Mythemes are units of narrative features we can use to compare different myths from around the world. The concept was devised in the 1950s by Claude Lévi-Strauss who wanted a more scientific approach to analysing tribal stories and folklore. By breaking down myths into their characters, actions and themes, Strauss hoped he could quantify culturally important meanings and celebrate our rich diversity of thinking.
Why Study Myths?
Lévi-Strauss believed anthropologists were too quick to dismiss myths as “idle play” or a “coarse kind of speculation” because he recognised the stories expressed “fundamental feelings common to the whole of mankind”, offered some sort of “explanations for phenomena” science had yet to explain, and reflected complex “social structure and social relations”.
He was also fascinated by the “astounding similarity between myths collected in widely different regions”. Could closer scrutiny of myths help develop our understanding of the world and reveal something about mankind?
Lévi-Strauss needed a way to compare and contrast myths. He needed a method.
Mytheme and Semiotics
After splitting signs into two parts, the signifier and signified, Ferdinand de Saussure established the principle of an arbitrary relationship between signs and their meaning. For instance, there is no reason whatsoever the combination of sounds which form the word “water” should refer to its equivalent in the real world. Lévi-Strauss applied a similar approach to analysing myths.
A mytheme consists of the narrative feature and what it signifies.
However, in the same way the Latin “aqua” was perfectly fine for centuries, Lévi-Strauss also realised myths and their individual units were influenced by the culture that produced the story.
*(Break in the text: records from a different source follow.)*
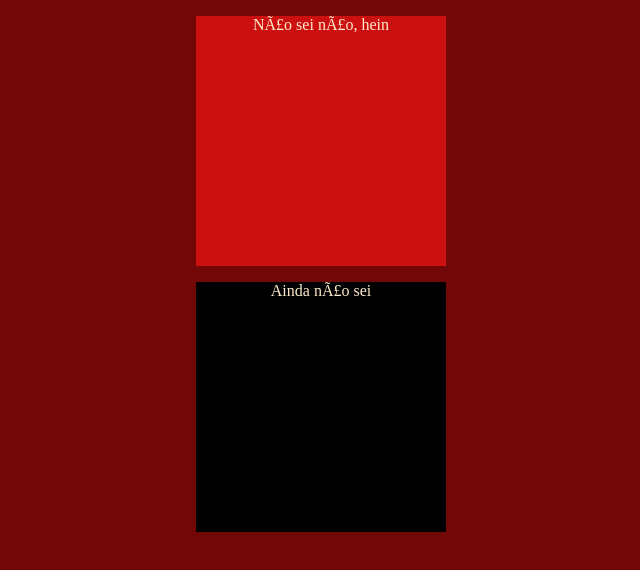
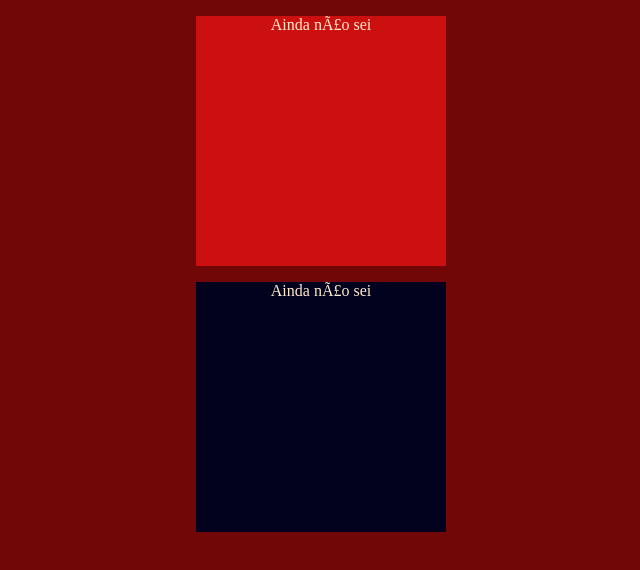
Before and after one commit to IsadoraMariaDaSilvaTrindade/Bala, a plain HTML site: page index.html in a window 1280 px wide. Shown: the whole page, without its empty margins (319-959 px from the left). Drawn offline with Linux system fonts and the light colour scheme.

Commit message:
a3
atividade

```diff
--- a/index.html
+++ b/index.html
@@ -11,7 +11,7 @@
 <body>
     <div class="square">
         <p>
-            Não sei não, hein
+            Ainda não sei
         </p>
     </div>
     <div id="square2" class="square">
--- a/style.css
+++ b/style.css
@@ -14,5 +14,5 @@ body{
     color: blanchedalmond;
 }
 #square2{
-    background-color:black
+    background-color:rgb(2, 2, 31)
 }
```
The physical form of the mytheme might change, but its “properties” will remain.
He also argued we can update and translate myths, but their meanings will be “preserved” because mythemes contain “properties… above the ordinary linguistic level”. That process sounds a lot like Roland Barthes’ second order of signification – myth. But please do not confuse the two terms.
Character, Action and Theme
In order to collect useful data, Lévi-Strauss had to devise his own way of breaking down myths into units of meaning he could use to compare and contrast the narratives. He identified character, action and theme to be their smallest elements.
Lévi-Strauss illustrated this approach by comparing the Greek myths of Cadmus slaying the dragon and Oedipus killing the Sphinx. Both of these monsters are trying to destroy mankind. Although some of the specific details in the stories are different, the signification remains the same – men overcoming the supernatural to save society.
If you are already familiar with Vladimir Propp’s character types and spheres of action, you will appreciate Lévi-Strauss’ method here. You can also see this approach in the way Roland Barthes divided stories into lexias so he could classify the narrative codes.
Once you have identified the various mythemes, you can start arranging them into semantic packets and try to uncover some of the underlying meanings in the myths.
Mythemes and the Media
Although Lévi-Strauss was investigating classical myths and tribal stories, we can use his ideas to find out more about our own culture and society because media texts often reveal our dominant values and beliefs. Since the media has an agenda-setting function and helps to normalise views and attitudes, the study of its output is essential in the fight against inequality and injustice, especially when important ideas are misrepresented and minority groups are reduced to inappropriate stereotypes.
Mythemes and Superheroes
Here is a quick and obvious example of using mythemes to interpret contemporary texts. Batman, Superman and Shazam are different superheroes who use their powers and skills to protect mankind from various forces of evil. Think about their origin stories. Batman’s parents are killed outside the theatre, Superman’s parents remain on Krypton, and Shazam loses his parents to a mysterious accident when they are an archaeological dig.
Each of these narrative actions could be considered a mytheme. What do these semantic echoes reveal about our culture and our understanding of the world?
By the way, Lévi-Strauss identified bloodlines as an important feature in the Cadmus and Oedipus stories.